If youâ€™re a grown-up like me, and your head is already full of the things you need to know to work, or to raise your family, then youâ€™ll have to apply some clever technique to overcome your handicap.
I have three strategies that I use:
- First, I read the passage over several times, trying to fix the picture of the page in my mind, the way that I used to when I was younger. It doesnâ€™t work anymore, but I seem to be unwilling to try my other two strategies until Iâ€™ve proven that this one is no longer effective. I think it helps a little. Maybe.
- When that doesnâ€™t work, I try copying it down, either writing it by hand or typing it. I look at each sentence and then try to type it from memory, going back to check after Iâ€™m done. This usually gets me to the point where I have the passage mostly memorized.
- To get a passage word-perfect, I resort to my third technique. I write the passage on our whiteboard (or as much of it as can fit) and then I recite it repeatedly. Each time I finish reciting, I erase a word or two. Pretty soon, Iâ€™m looking at an empty whiteboard and am able to recite the whole chunk of scripture.
How â€˜bout you? Do you memorize scripture? How much, and how often? What techniques do you use? Do you pay your kids to memorize, or do they do it for free?
Therefore, I urge you, brothers, in view of God’s mercy, to offer your bodies as living sacrifices, holy and pleasing to Godâ€”this is your spiritual act of worship. Do not conform any longer to the pattern of this world, but be transformed by the renewing of your mind. Then you will be able to test and approve what God’s will isâ€”his good, pleasing and perfect will.

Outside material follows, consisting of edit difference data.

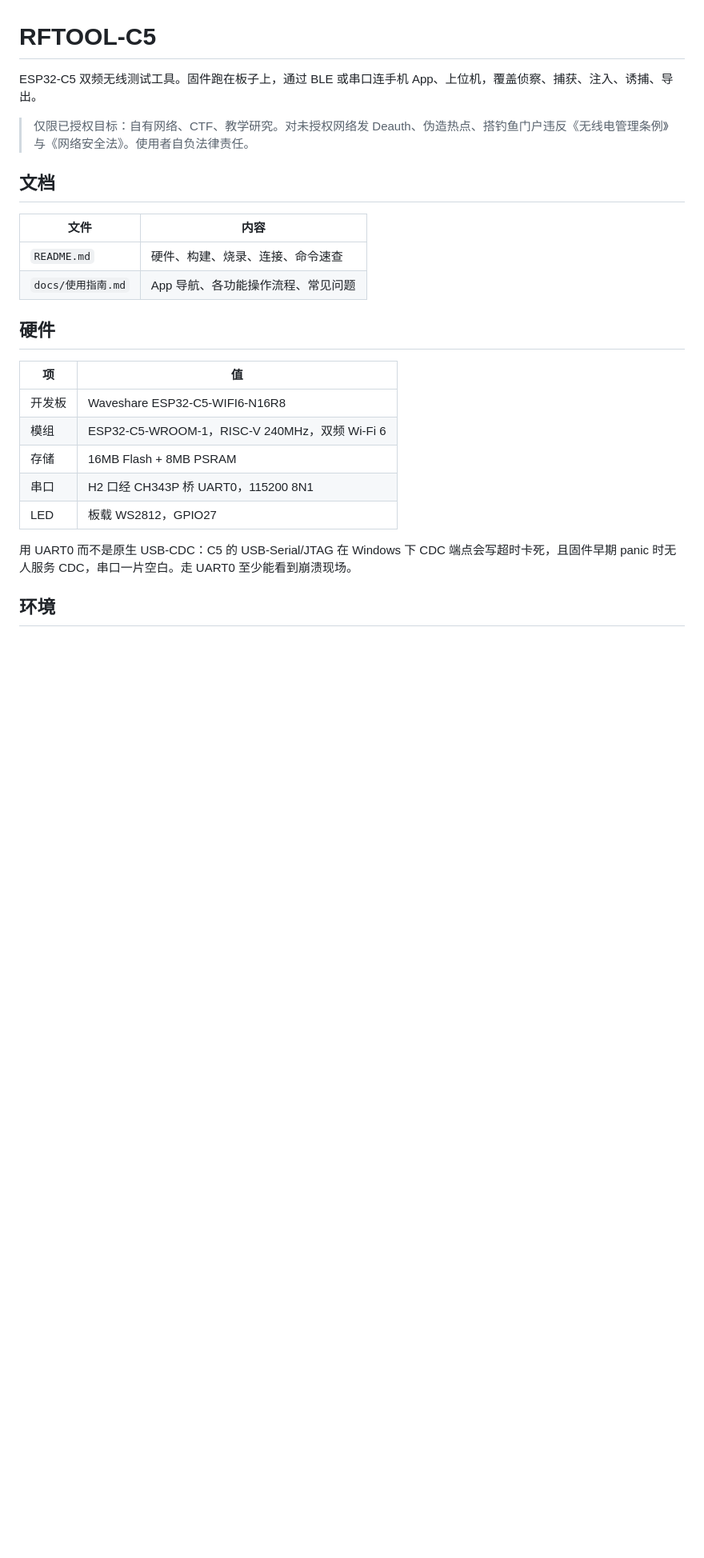
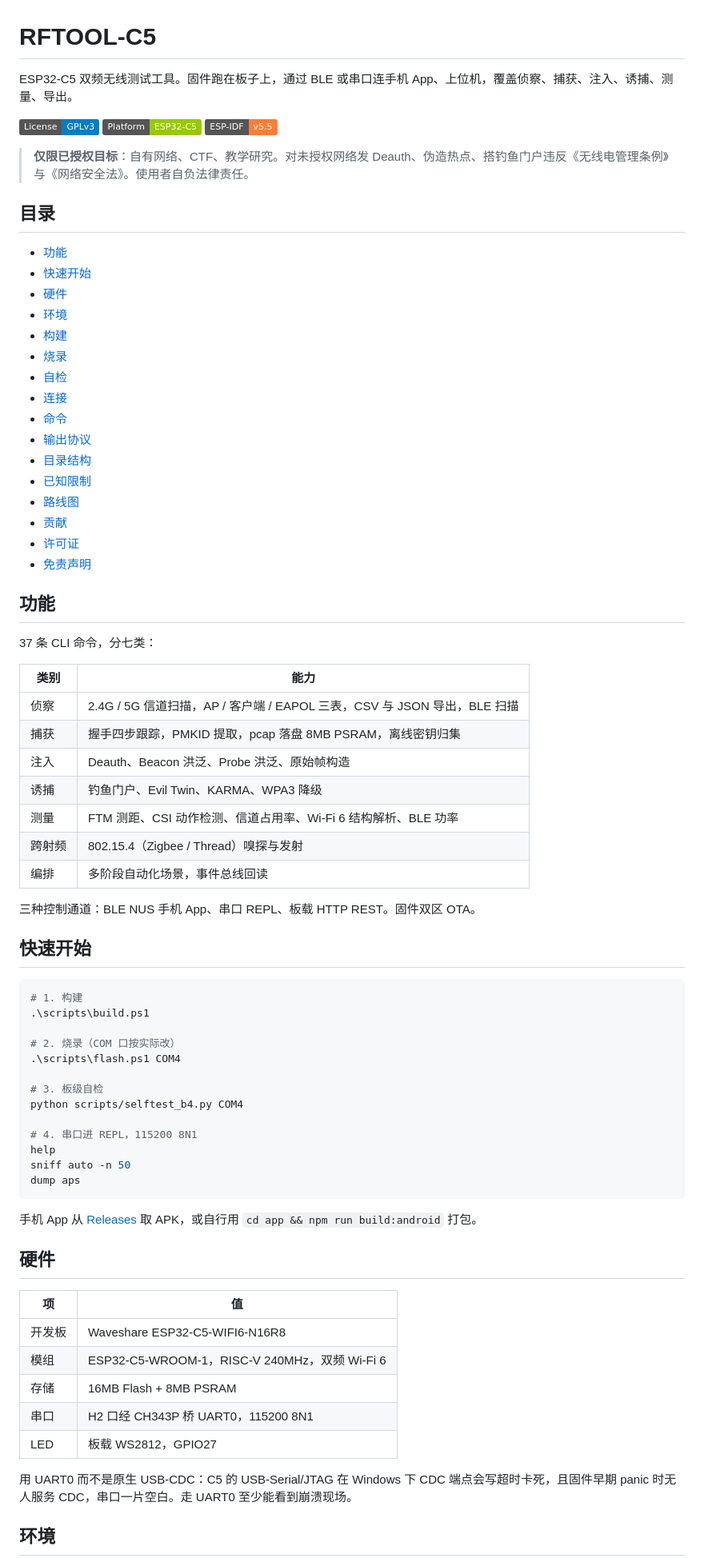
Before and after one commit to chinese1123243/ESP32-C5-WIFI6-RF-Toolkit, a Markdown page: README.md, the part around one of its changes. Shown at 80% size. Drawn GitHub-style; badges without logos; blank space fills up the shorter version.

Commit message:
docs: README 按 GitHub 规范重排，补齐路线图与贡献入口

````diff
--- a/README.md
+++ b/README.md
@@ -1,15 +1,67 @@
 # RFTOOL-C5
 
-ESP32-C5 双频无线测试工具。固件跑在板子上，通过 BLE 或串口连手机 App、上位机，覆盖侦察、捕获、注入、诱捕、导出。
+ESP32-C5 双频无线测试工具。固件跑在板子上，通过 BLE 或串口连手机 App、上位机，覆盖侦察、捕获、注入、诱捕、测量、导出。
 
-> 仅限已授权目标：自有网络、CTF、教学研究。对未授权网络发 Deauth、伪造热点、搭钓鱼门户违反《无线电管理条例》与《网络安全法》。使用者自负法律责任。
+![License: GPL v3](https://img.shields.io/badge/License-GPLv3-blue.svg)
+![Platform: ESP32-C5](https://img.shields.io/badge/Platform-ESP32--C5-green.svg)
+![ESP-IDF: v5.5](https://img.shields.io/badge/ESP--IDF-v5.5-orange.svg)
 
-## 文档
+> **仅限已授权目标**：自有网络、CTF、教学研究。对未授权网络发 Deauth、伪造热点、搭钓鱼门户违反《无线电管理条例》与《网络安全法》。使用者自负法律责任。
 
-| 文件 | 内容 |
+## 目录
+
+- [功能](#功能)
+- [快速开始](#快速开始)
+- [硬件](#硬件)
+- [环境](#环境)
+- [构建](#构建)
+- [烧录](#烧录)
+- [自检](#自检)
+- [连接](#连接)
+- [命令](#命令)
+- [输出协议](#输出协议)
+- [目录结构](#目录结构)
+- [已知限制](#已知限制)
+- [路线图](#路线图)
+- [贡献](#贡献)
+- [许可证](#许可证)
+- [免责声明](#免责声明)
+
+## 功能
+
+37 条 CLI 命令，分七类：
+
+| 类别 | 能力 |
 |---|---|
-| `README.md` | 硬件、构建、烧录、连接、命令速查 |
-| `docs/使用指南.md` | App 导航、各功能操作流程、常见问题 |
+| 侦察 | 2.4G / 5G 信道扫描，AP / 客户端 / EAPOL 三表，CSV 与 JSON 导出，BLE 扫描 |
+| 捕获 | 握手四步跟踪，PMKID 提取，pcap 落盘 8MB PSRAM，离线密钥归集 |
+| 注入 | Deauth、Beacon 洪泛、Probe 洪泛、原始帧构造 |
+| 诱捕 | 钓鱼门户、Evil Twin、KARMA、WPA3 降级 |
+| 测量 | FTM 测距、CSI 动作检测、信道占用率、Wi-Fi 6 结构解析、BLE 功率 |
+| 跨射频 | 802.15.4（Zigbee / Thread）嗅探与发射 |
+| 编排 | 多阶段自动化场景，事件总线回读 |
+
+三种控制通道：BLE NUS 手机 App、串口 REPL、板载 HTTP REST。固件双区 OTA。
+
+## 快速开始
+
+```powershell
+# 1. 构建
+.\scripts\build.ps1
+
+# 2. 烧录（COM 口按实际改）
+.\scripts\flash.ps1 COM4
+
+# 3. 板级自检
+python scripts/selftest_b4.py COM4
+
+# 4. 串口进 REPL，115200 8N1
+help
+sniff auto -n 50
+dump aps
+```
+
+手机 App 从 [Releases](../../releases) 取 APK，或自行用 `cd app && npm run build:android` 打包。
 
 ## 硬件
 
````
Also changed, not shown: other parts of README.md (+25 -11 lines).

For by the grace given me I say to every one of you: Do not think of yourself more highly than you ought, but rather think of yourself with sober judgment, in accordance with the measure of faith God has given you. Just as each of us has one body with many members, and these members do not all have the same function, so in Christ we who are many form one body, and each member belongs to all the others. We have different gifts, according to the grace given us. If a man’s gift is prophesying, let him use it in proportion to his faith. If it is serving, let him serve; if it is teaching, let him teach; if it is encouraging, let him encourage; if it is contributing to the needs of others, let him give generously; if it is leadership, let him govern diligently; if it is showing mercy, let him do it cheerfully.
Love must be sincere. Hate what is evil; cling to what is good. Be devoted to one another in brotherly love. Honor one another above yourselves. Never be lacking in zeal, but keep your spiritual fervor, serving the Lord. Be joyful in hope, patient in affliction, faithful in prayer. Share with God’s people who are in need. Practice hospitality.
Bless those who persecute you; bless and do not curse. Rejoice with those who rejoice; mourn with those who mourn. Live in harmony with one another. Do not be proud, but be willing to associate with people of low position. Do not be conceited.
Do not repay anyone evil for evil. Be careful to do what is right in the eyes of everybody. If it is possible, as far as it depends on you, live at peace with everyone. Do not take revenge, my friends, but leave room for God’s wrath, for it is written: “It is mine to avenge; I will repay,” says the Lord. On the contrary:
“If your enemy is hungry, feed him;
if he is thirsty, give him something to drink.
In doing this, you will heap burning coals on his head.”
Do not be overcome by evil, but overcome evil with good. -â€“ Romans 12:1-21